Sunday, June 13, 2010

What on earth to write about--oh, training of course!


Since I'm not riding at the moment--yes, I'm trying to be good--it is a little hard to know what to write about.

We'll resume groundwork in the next day or so, and try something interesting with Bar--a suggestion from Karen--if he cooperates. Then he gets a week off or so because Steve and I are off on an adventure up north to Oregon and Washington. That should keep me off the horses just long enough.

Teaching Bar to round up and drive with his hind end has been the goal for a long time. He could probably have used a better rider to help him with this, but he got me, so we're experimenting. Racehorses really don't learn how to do that much. Whether they should or not is, of course, subject for much debate.

But I'm really only concerned about teaching Bar to use his body the best way possible. Changing the centuries-old racing industry might be a little beyond the scope of this blog.

Now, I could (and have) used mechanical aids--tie-downs, martingales, different bits, no bit, and of course see-sawing on his mouth. (Sorry, buddy.) It's not that those things didn't work. He would eventually give to pressure and put his body in the right place--albeit for moments at a time while his unskilled rider tried to catch up--but does that mean he got it? That he made the connection that having his body in this position made him more powerful? Or was he just trying to do what I wanted without me communicating clearly why it is important?

I don't think any of it really set off the light bulb for him, and watching him heal from his latest injury has cemented for me that he is very in tune with his body. Not necessarily how to use it perfectly all the time, but he is paying attention to it.

Karen's suggestion is to figure-eight two lengths of something (no special equipment required, always a bonus) around his neck and his hind end, crossing and tying behind the withers, then work him. When she showed me how to do this with two lead ropes, he tucked his hind quarters underneath himself in the cross-ties. Her experience has been that it makes the horse pay better attention to their body and its position. My experience with Bar and performance boots says it may work well with him. "Those are my feet! They're attached to me! Wow!"

And it gives us something new to play with on the ground while I continue my convalescence. The other thing about Bar is while he likes routine, he doesn't like to be bored, so games are good. Yeah, yeah. Just like his mom.

6 comments:

Buckskins Rule said...

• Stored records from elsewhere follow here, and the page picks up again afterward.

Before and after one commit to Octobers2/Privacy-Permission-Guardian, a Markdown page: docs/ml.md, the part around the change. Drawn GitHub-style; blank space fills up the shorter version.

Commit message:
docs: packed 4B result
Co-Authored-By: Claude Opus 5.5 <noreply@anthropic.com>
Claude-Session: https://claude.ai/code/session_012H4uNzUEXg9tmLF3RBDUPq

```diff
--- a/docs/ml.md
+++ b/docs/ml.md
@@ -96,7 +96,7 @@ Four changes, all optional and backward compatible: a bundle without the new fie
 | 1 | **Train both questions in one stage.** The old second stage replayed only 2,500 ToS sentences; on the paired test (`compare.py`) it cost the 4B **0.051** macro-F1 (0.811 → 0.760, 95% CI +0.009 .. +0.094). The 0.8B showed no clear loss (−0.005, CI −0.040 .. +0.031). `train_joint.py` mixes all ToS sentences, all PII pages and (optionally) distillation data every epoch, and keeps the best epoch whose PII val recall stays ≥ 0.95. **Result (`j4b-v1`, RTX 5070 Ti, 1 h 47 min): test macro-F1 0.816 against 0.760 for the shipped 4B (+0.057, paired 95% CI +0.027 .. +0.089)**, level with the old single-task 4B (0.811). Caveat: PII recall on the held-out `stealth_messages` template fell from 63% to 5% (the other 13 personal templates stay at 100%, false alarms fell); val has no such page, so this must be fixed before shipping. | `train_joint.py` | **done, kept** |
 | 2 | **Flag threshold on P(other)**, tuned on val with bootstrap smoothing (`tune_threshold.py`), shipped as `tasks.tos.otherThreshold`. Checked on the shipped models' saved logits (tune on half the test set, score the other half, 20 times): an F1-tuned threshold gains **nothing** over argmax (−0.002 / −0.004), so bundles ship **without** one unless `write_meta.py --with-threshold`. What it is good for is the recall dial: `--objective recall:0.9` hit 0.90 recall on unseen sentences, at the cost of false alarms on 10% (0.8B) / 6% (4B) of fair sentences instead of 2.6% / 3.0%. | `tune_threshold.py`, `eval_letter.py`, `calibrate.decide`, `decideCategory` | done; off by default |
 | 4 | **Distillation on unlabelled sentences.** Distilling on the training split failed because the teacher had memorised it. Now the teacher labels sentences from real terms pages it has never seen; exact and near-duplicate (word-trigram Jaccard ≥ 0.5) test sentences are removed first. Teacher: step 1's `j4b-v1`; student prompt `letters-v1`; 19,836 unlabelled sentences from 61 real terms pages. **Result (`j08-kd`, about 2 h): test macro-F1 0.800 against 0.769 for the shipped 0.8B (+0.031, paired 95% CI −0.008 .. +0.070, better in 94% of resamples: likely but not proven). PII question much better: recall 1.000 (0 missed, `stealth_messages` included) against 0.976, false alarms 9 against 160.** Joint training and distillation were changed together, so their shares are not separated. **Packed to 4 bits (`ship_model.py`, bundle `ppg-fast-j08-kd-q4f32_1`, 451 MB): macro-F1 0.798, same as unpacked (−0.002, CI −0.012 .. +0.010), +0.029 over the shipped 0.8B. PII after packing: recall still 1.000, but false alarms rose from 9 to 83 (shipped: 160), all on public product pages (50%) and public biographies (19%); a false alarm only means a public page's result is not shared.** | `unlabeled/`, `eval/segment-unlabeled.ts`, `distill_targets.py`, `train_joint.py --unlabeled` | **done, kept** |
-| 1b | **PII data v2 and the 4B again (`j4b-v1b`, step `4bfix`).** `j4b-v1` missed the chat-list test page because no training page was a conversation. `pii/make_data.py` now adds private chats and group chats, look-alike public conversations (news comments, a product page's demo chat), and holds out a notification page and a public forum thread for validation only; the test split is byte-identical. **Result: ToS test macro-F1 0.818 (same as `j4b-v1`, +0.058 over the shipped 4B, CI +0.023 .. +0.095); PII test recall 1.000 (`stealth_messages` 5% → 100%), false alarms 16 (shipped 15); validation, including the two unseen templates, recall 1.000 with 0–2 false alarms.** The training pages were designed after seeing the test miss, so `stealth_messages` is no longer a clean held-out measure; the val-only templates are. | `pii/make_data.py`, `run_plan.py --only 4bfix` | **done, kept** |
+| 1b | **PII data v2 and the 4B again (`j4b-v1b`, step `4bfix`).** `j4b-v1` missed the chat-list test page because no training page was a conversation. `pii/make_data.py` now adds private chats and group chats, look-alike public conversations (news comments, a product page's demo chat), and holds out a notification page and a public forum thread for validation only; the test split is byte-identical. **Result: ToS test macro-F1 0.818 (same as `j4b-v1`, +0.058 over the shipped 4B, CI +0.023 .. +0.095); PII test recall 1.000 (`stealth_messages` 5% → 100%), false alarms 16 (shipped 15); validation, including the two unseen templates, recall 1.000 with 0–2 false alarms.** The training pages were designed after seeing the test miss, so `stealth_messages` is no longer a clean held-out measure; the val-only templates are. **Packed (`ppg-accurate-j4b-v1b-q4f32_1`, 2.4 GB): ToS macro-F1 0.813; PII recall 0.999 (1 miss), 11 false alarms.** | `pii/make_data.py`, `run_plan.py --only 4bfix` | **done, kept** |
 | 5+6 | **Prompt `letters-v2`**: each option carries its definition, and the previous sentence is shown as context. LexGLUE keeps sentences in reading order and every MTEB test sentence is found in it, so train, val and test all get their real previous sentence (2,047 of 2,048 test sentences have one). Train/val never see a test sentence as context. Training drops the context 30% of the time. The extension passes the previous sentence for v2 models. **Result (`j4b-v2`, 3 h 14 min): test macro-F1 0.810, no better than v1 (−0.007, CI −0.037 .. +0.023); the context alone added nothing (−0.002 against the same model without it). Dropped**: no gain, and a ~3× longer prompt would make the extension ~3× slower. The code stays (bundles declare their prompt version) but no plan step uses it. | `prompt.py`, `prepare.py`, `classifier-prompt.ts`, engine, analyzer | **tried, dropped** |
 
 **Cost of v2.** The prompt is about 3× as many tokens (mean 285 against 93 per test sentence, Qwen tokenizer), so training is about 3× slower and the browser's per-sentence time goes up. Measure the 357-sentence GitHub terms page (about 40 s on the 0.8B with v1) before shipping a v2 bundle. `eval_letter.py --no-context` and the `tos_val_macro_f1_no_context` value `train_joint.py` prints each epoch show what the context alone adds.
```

I'm interested to hear how it works. Collection has always been a bit of a challenge to me.

What brings you and Steve to the wild and woolly North?

Jessica said...

Hi, BR!

We are headed up for a much-needed vacation, actually. Some camping and sightseeing up amongst the Cascades.

We did make sure to buy chains, though.. just in case!

Buckskins Rule said...

Our bad weather appears to have broke, so hopefully you won't need the chains. Better safe than sorry, however, considering the unpredictability of our recent weather.

Hope you and Steve have a good trip amongst our mountains.

Kathy Sierra said...

Hey Jessica!
I just started working with something kind of similar on Vafi, only I've tried different things and my favorite is ace bandage (or even the non-adhesive vet wrap). Instead of the figure 8, though, we're tying it to a surcingle so that it's the hind-end *only*.

And wow does it ever get him to trot under himself... the other things we've been doing to improve the round/hind-end engaged thing is to greatly improve the quality of his leg-yielding, as well as a wide range of other circle + more lateral with inside-hind movements. Plus, hills.

One of our four has figured out that this is a MUCH better way to move and suddenly made leaps forward in his shape and movement, but it wasn't anything different I did other than to notice it and reward him big time when he started carrying himself to show off. The lightbulb switched on for him and now it's all he wants to do is prance around like a Grand Prix horse, even just in the paddock. I'm trying to figure out how to make that happen for the other three ;)

Glad to see you're healing!
- Kathy

Jessica said...

Kathy!!

I have been wondering about you!

Yeah, I like the ace bandage or polo wrap idea better than lead ropes, but I was using what I had on hand to start with and gauge the crazy TB reaction. I was sadly disappointed when there was no fireworks! Ha!

smazourek said...

That sounds a lot like a Linda Tellington-Jones TTOUCH exercise. Are you familiar with her?